No record may be left out; print them all verbatim.
Dataset excerpts START
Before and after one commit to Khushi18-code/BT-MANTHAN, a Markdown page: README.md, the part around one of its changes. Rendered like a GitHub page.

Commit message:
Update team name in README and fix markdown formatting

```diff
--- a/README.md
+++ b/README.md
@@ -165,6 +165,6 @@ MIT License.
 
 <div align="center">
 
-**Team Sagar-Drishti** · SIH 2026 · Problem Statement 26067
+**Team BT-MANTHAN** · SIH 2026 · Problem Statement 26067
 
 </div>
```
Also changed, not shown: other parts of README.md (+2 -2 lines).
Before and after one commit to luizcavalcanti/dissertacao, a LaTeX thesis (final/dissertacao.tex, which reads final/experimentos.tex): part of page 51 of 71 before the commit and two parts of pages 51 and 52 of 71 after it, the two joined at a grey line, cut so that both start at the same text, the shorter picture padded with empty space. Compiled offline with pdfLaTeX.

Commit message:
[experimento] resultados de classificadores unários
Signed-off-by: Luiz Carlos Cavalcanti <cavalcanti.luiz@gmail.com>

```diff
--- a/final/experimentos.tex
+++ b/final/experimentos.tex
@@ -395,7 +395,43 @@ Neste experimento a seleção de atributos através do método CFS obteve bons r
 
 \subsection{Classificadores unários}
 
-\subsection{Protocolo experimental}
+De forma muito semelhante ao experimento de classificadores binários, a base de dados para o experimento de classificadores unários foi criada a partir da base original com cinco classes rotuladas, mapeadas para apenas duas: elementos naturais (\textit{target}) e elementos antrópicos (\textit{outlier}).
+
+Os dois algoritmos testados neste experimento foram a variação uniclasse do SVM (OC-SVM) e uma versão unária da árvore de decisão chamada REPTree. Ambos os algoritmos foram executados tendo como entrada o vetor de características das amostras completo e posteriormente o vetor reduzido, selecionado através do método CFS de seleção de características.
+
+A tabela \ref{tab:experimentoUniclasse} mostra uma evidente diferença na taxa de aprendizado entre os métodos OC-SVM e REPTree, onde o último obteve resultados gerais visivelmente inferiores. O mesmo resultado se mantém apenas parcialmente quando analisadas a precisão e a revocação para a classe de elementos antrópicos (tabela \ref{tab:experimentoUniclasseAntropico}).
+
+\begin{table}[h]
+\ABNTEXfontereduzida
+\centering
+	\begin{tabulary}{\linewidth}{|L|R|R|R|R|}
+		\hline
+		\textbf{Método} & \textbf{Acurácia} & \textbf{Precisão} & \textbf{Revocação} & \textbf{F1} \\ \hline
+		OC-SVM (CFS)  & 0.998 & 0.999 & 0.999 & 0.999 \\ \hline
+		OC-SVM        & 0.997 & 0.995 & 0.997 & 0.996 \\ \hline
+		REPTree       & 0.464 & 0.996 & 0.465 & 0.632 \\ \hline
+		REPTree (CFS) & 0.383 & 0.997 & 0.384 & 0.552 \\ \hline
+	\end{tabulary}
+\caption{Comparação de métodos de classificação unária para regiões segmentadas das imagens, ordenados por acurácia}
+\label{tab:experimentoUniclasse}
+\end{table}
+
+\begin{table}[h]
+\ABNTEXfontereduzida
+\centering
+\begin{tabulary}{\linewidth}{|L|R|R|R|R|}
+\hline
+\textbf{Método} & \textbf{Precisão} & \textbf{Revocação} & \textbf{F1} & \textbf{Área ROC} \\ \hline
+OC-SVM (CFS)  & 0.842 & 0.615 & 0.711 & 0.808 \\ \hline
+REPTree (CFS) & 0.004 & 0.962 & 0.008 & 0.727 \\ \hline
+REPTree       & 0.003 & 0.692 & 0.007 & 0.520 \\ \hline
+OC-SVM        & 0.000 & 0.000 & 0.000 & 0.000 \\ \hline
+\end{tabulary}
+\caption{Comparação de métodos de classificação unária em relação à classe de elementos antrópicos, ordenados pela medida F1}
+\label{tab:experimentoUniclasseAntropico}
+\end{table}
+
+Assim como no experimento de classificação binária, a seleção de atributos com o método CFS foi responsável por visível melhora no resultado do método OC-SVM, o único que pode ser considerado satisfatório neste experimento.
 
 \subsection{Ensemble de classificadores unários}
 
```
Dataset excerpts END
Solution for this problem ::
Before and after one commit to Khushi18-code/BT-MANTHAN, a Markdown page: README.md, the part around one of its changes. Rendered like a GitHub page.

Commit message:
Update team name in README and fix markdown formatting

```diff
--- a/README.md
+++ b/README.md
@@ -165,6 +165,6 @@ MIT License.
 
 <div align="center">
 
-**Team Sagar-Drishti** · SIH 2026 · Problem Statement 26067
+**Team BT-MANTHAN** · SIH 2026 · Problem Statement 26067
 
 </div>
```
Also changed, not shown: other parts of README.md (+2 -2 lines).
Before and after one commit to luizcavalcanti/dissertacao, a LaTeX thesis (final/dissertacao.tex, which reads final/experimentos.tex): part of page 51 of 71 before the commit and two parts of pages 51 and 52 of 71 after it, the two joined at a grey line, cut so that both start at the same text, the shorter picture padded with empty space. Compiled offline with pdfLaTeX.

Commit message:
[experimento] resultados de classificadores unários
Signed-off-by: Luiz Carlos Cavalcanti <cavalcanti.luiz@gmail.com>

```diff
--- a/final/experimentos.tex
+++ b/final/experimentos.tex
@@ -395,7 +395,43 @@ Neste experimento a seleção de atributos através do método CFS obteve bons r
 
 \subsection{Classificadores unários}
 
-\subsection{Protocolo experimental}
+De forma muito semelhante ao experimento de classificadores binários, a base de dados para o experimento de classificadores unários foi criada a partir da base original com cinco classes rotuladas, mapeadas para apenas duas: elementos naturais (\textit{target}) e elementos antrópicos (\textit{outlier}).
+
+Os dois algoritmos testados neste experimento foram a variação uniclasse do SVM (OC-SVM) e uma versão unária da árvore de decisão chamada REPTree. Ambos os algoritmos foram executados tendo como entrada o vetor de características das amostras completo e posteriormente o vetor reduzido, selecionado através do método CFS de seleção de características.
+
+A tabela \ref{tab:experimentoUniclasse} mostra uma evidente diferença na taxa de aprendizado entre os métodos OC-SVM e REPTree, onde o último obteve resultados gerais visivelmente inferiores. O mesmo resultado se mantém apenas parcialmente quando analisadas a precisão e a revocação para a classe de elementos antrópicos (tabela \ref{tab:experimentoUniclasseAntropico}).
+
+\begin{table}[h]
+\ABNTEXfontereduzida
+\centering
+	\begin{tabulary}{\linewidth}{|L|R|R|R|R|}
+		\hline
+		\textbf{Método} & \textbf{Acurácia} & \textbf{Precisão} & \textbf{Revocação} & \textbf{F1} \\ \hline
+		OC-SVM (CFS)  & 0.998 & 0.999 & 0.999 & 0.999 \\ \hline
+		OC-SVM        & 0.997 & 0.995 & 0.997 & 0.996 \\ \hline
+		REPTree       & 0.464 & 0.996 & 0.465 & 0.632 \\ \hline
+		REPTree (CFS) & 0.383 & 0.997 & 0.384 & 0.552 \\ \hline
+	\end{tabulary}
+\caption{Comparação de métodos de classificação unária para regiões segmentadas das imagens, ordenados por acurácia}
+\label{tab:experimentoUniclasse}
+\end{table}
+
+\begin{table}[h]
+\ABNTEXfontereduzida
+\centering
+\begin{tabulary}{\linewidth}{|L|R|R|R|R|}
+\hline
+\textbf{Método} & \textbf{Precisão} & \textbf{Revocação} & \textbf{F1} & \textbf{Área ROC} \\ \hline
+OC-SVM (CFS)  & 0.842 & 0.615 & 0.711 & 0.808 \\ \hline
+REPTree (CFS) & 0.004 & 0.962 & 0.008 & 0.727 \\ \hline
+REPTree       & 0.003 & 0.692 & 0.007 & 0.520 \\ \hline
+OC-SVM        & 0.000 & 0.000 & 0.000 & 0.000 \\ \hline
+\end{tabulary}
+\caption{Comparação de métodos de classificação unária em relação à classe de elementos antrópicos, ordenados pela medida F1}
+\label{tab:experimentoUniclasseAntropico}
+\end{table}
+
+Assim como no experimento de classificação binária, a seleção de atributos com o método CFS foi responsável por visível melhora no resultado do método OC-SVM, o único que pode ser considerado satisfatório neste experimento.
 
 \subsection{Ensemble de classificadores unários}
 
```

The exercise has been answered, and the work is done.